Tis Still The Season: Trolley Suitcases
You watch a group of little boys, uniforms starched stiff, walk towards you on their way to school. If only the person who had ironed their uniforms had done yours!
Most of them hold the front straps of their knapsacks. You wonder how it is that one child is walking with his right shoulder and arm behind him (hyperextension of the shoulder). That child is pulling a trolley suitcase.
They all walk with their torsos angled slightly forward, so you see their foreheads and front hairline, as opposed to their entire faces, necks and buttoned shirts …….but that one child moves with a twist (rotation) in his spine as well.
His arm is straight and you realize that he is double jointed (elbow hyperextended). In an effort to keep pace with the conversation, he pulls the right shoulder up to his ear, lifts the back of that upper arm towards the sky, twists (rotates) his spine so that the left shoulder is closer to the road and hinges his torso a little deeper at the hip.
Over time and while little bodies are developing, the persistent bend at the hip will cause enough problems all on its own. The child’s main hip flexors (iliacus and psoas) could become overworked, short and tight. The muscles of the buttocks (gluteus group) and the back of his thighs (hamstrings) may become long and inflexible.
Constantly pulling load with his elbow straight (full extension of the elbow) and the shoulder way behind his body (hyperextension at the shoulder) could lead to, among other things, chronic rotator cuff injury. Over a long period of time, the child may find it increasingly challenging and painful to raise the right arm for everyday tasks - taking off and putting on a T-shirt; reaching the right arm back to slip on a buttoned shirt, etc.
With the right shoulder pulled towards the ear every morning, the neck and shoulder muscles will work unevenly.

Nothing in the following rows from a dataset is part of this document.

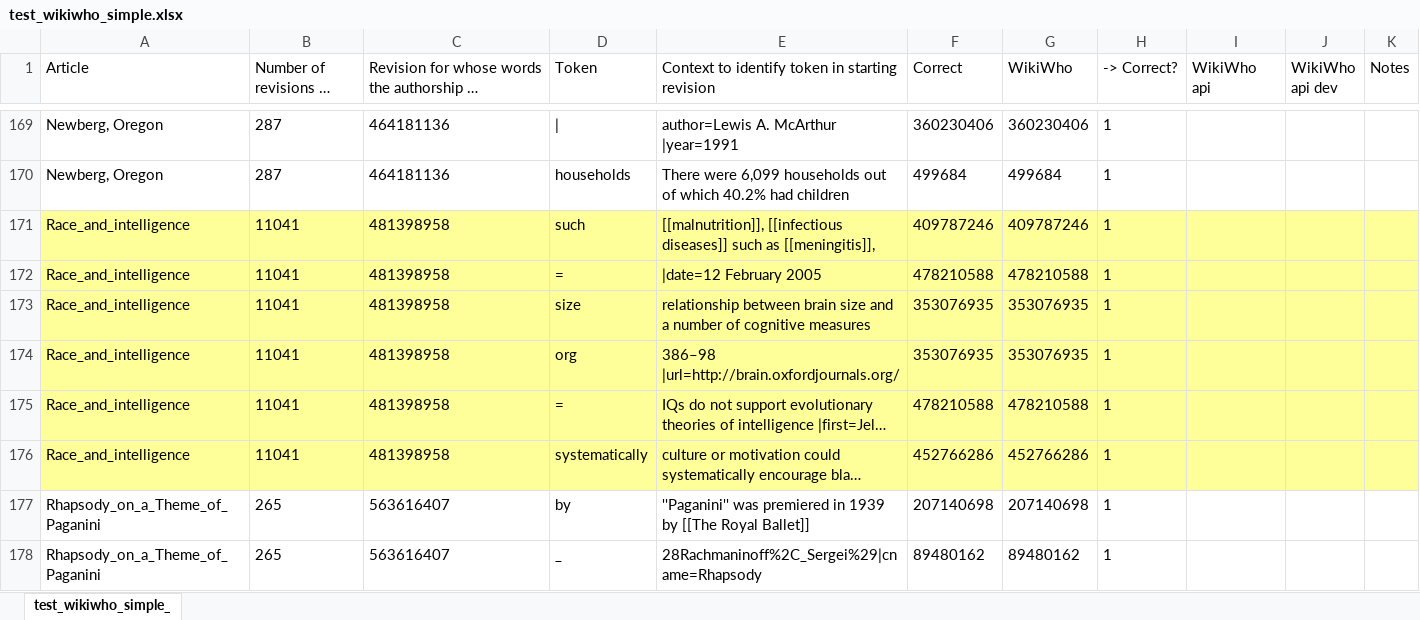
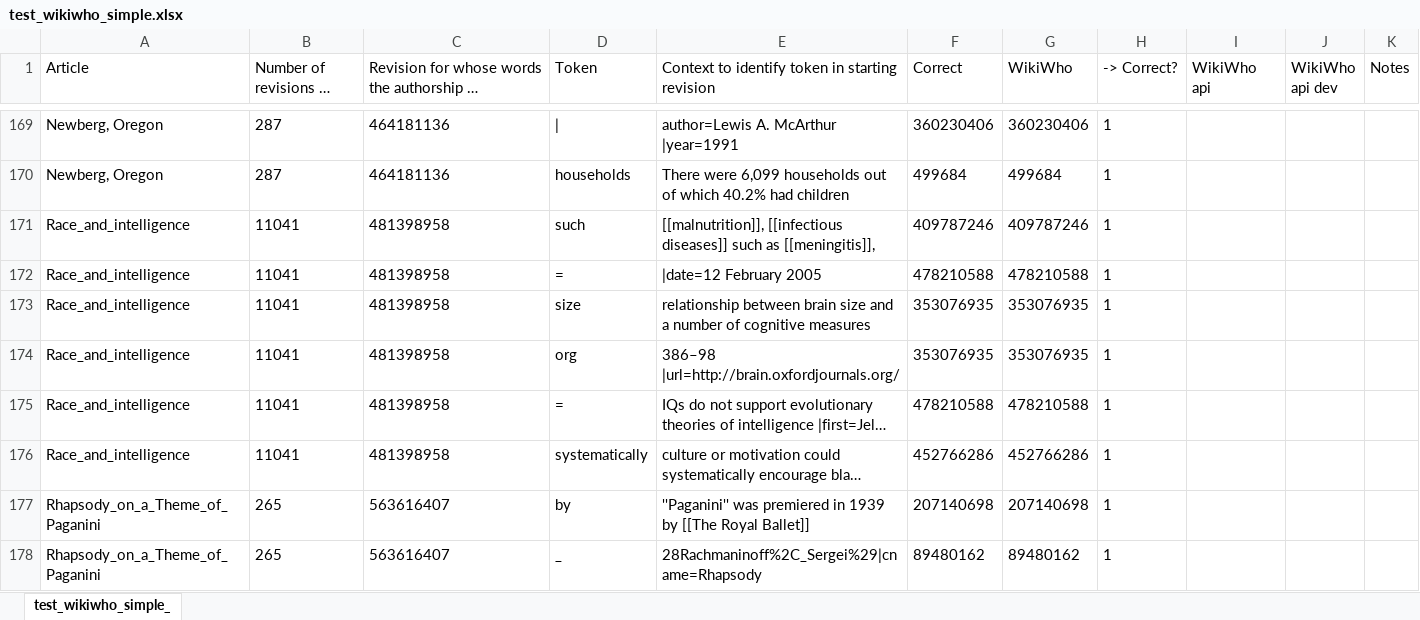
Before and after one commit to wikimedia/wikiwho_api_public, an Excel workbook: test_wikiwho_simple.xlsx, sheet test_wikiwho_simple_, drawn as a sheet; only a part is shown, gaps mark what is left out; long unchanged cells end in …; values as stored, in another font and other column widths than the file's, no borders; the diff names each change by its address in the sheet, - before the commit and + after, or states it on an @@ line.

Commit message:
Race_and_intelligence

```diff
--- a/test_wikiwho_simple.xlsx (sheet test_wikiwho_simple_)
+++ b/test_wikiwho_simple.xlsx (sheet test_wikiwho_simple_)
-A171:K176 fill: #FFFF99
+A171:K176 fill: none
```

The poor child’s neck will hurt. He will have difficulty rolling his shoulders back and sliding them down his back for that neutral placement for his shoulder blades (scapulae) and strain free position for his neck (stabilizing the shoulder girdle). He may not realize that his right shoulder is slightly or markedly higher even when his hands are free. He will tend to find it more comfortable to round his shoulders.
In other countries, for well over 100 years, the weight of children’s school bags, implications for negative impact on posture, and the potential for pain in joints and muscles (musculoskeletal pain) have been a concern and subject of studies and articles. They provide enough information to help adults make informed choices about the features and weight of our children’s book bags. As consumers, we need to make demands to protect our little ones. Thanks to the articles and studies, it is easy to see a relationship between good posture; happy, pain free school days and the ability to ‘learn well.’ …...maybe the Grandmothers were on to something after all…….
Sterling, E. Blanche. “The Posture of School Children in Relation to Nutrition, Physical Defects, School Grade, and Physical Training.” Public Health Reports (1896-1970), vol. 37, no. 34, 1922, pp. 2043–2049. JSTOR, JSTOR, www.jstor.org/stable/4576486.